Source: Bloomberg

Comments     Threshold

This article is over a month old, voting and posting comments is disabled

RE: IIt would be cool if...
By JasonMick on 8/10/2012 12:40:39 PM , Rating: 3
MS bought RIM's enterprise email service. This would give MS an easy push to gain momentum in the smartphone world.
That would be a decent pairing too. Microsoft might be a bit skittish, though, after Nokia of taking on more dead weight.
Apple or Google would work well too. Just someone with a good product already in the smartphone arena... Not IBM.

Usually I agree with your retro', but IBM is in fact very much in the "smartphone arena". It provides a great deal of services and hardware to carriers like Verizon, AT&T, and T-Mobile.

To be fair, IBM isn't visible that's probably why you don't automatically realize how deep in the mobile space it is. RIM would be the same way if it wasn't for its BlackBerries which make it a consumer product-maker.
One thing I am pretty sure of, regardless of what happens, RIM will be sold off. They just cant execute anymore and hte smartphone industry is too full of companies that can, and are executing.
True. Honestly, I would LOVE for BB10 to succeed, but against Jelly Bean's successor, Windows Phone 8, and the brand strength of Apple, I just don't see BB10 as being something many consumers would want, even if it is much better than BB7,

A sale is a safe bet in my estimation.

RE: IIt would be cool if...
By retrospooty on 8/10/2012 12:56:03 PM , Rating: 2
Agreed... I didnt mean that IBM wasnt at all involved, I meant that I hope someone with an actual purchasable product on the market. MS obviously because they already own the enterprise market from an IT/Server perspective, so mobile makes an easy and trusted addition.

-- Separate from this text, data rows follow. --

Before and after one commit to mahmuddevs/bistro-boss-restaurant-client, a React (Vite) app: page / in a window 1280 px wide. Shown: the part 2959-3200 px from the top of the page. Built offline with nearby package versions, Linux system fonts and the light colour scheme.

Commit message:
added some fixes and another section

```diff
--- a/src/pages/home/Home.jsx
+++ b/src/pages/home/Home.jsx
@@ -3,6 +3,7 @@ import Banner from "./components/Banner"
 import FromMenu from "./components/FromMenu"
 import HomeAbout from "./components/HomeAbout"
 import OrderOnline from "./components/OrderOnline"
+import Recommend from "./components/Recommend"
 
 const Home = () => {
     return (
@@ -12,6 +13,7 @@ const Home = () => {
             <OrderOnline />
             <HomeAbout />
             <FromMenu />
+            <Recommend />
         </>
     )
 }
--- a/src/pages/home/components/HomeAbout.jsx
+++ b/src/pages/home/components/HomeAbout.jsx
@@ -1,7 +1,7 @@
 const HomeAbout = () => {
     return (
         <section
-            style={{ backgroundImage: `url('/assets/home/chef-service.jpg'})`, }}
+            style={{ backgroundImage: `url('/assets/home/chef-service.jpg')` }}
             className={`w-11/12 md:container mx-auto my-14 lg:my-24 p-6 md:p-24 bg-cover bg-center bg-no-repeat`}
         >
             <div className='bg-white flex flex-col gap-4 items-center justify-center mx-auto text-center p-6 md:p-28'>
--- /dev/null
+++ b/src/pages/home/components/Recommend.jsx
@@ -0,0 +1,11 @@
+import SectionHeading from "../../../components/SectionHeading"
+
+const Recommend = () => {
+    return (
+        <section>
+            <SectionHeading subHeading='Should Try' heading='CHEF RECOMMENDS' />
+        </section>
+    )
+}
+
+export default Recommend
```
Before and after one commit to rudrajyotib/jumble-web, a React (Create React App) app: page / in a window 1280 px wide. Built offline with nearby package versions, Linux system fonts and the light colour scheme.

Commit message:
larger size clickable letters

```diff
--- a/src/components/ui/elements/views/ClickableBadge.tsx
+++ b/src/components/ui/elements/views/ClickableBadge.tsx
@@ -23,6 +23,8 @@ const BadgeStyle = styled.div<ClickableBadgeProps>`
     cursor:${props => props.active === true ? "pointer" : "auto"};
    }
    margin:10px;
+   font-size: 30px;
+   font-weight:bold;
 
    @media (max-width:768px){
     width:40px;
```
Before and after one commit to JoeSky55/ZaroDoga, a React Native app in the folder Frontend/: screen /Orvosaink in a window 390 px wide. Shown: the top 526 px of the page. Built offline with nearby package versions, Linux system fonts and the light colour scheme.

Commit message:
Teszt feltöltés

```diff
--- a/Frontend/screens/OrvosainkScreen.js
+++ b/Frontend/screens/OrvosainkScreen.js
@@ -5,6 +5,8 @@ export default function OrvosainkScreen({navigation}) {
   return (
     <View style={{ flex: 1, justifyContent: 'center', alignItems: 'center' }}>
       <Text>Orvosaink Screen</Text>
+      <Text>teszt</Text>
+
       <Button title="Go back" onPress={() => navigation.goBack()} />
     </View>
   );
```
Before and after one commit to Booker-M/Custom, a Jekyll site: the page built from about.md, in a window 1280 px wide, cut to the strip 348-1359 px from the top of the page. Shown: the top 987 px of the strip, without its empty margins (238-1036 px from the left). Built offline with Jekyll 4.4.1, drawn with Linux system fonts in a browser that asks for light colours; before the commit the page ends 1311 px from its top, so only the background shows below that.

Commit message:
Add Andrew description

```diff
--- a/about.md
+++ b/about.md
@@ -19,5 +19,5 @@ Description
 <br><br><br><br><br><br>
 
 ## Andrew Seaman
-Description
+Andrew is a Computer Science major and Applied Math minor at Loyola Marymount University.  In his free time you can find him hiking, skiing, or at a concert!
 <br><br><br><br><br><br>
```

Apple or Google, simply because they are both huge players that would quickly benefit from having a foothold in enterprise.

Picture this Apple, Google or MS buys RIM and announces that Blackberry mail service will be available on only their platform. It would be huge. The software is already developed. RIM has been toying with licensing BES to other makers for years. There is even a working version on the Palm OS. That's Palm OS5, not WebOS to give you an idea how long it's been toyed with. RIM just always wanted too much money so no-one bought into it.

RE: IIt would be cool if...
By Lord 666 on 8/10/2012 6:30:39 PM , Rating: 2
Cisco would be a more logical fit than IBM.

RE: IIt would be cool if...
By TakinYourPoints on 8/11/2012 12:16:19 AM , Rating: 1
Usually I agree with your retro', but IBM is in fact very much in the "smartphone arena". It provides a great deal of services and hardware to carriers like Verizon, AT&T, and T-Mobile.

Right, companies that know near nothing about ease of use in their own products or custom UIs.

Apple or Google would be much better suited.

RE: IIt would be cool if...
By millerm277 on 8/12/2012 2:04:22 AM , Rating: 2
That's not what IBM does, or would ever think of being involved in.

They do back-end stuff. The systems, servers, infrastructure that supports things like Cellular networks, company IT departments, etc.

IBM does not do anything consumer-oriented, and doesn't want to be involved in it.

"There's no chance that the iPhone is going to get any significant market share. No chance." -- Microsoft CEO Steve Ballmer

Copyright 2016 DailyTech LLC. - RSS Feed | Advertise | About Us | Ethics | FAQ | Terms, Conditions & Privacy Information | Kristopher Kubicki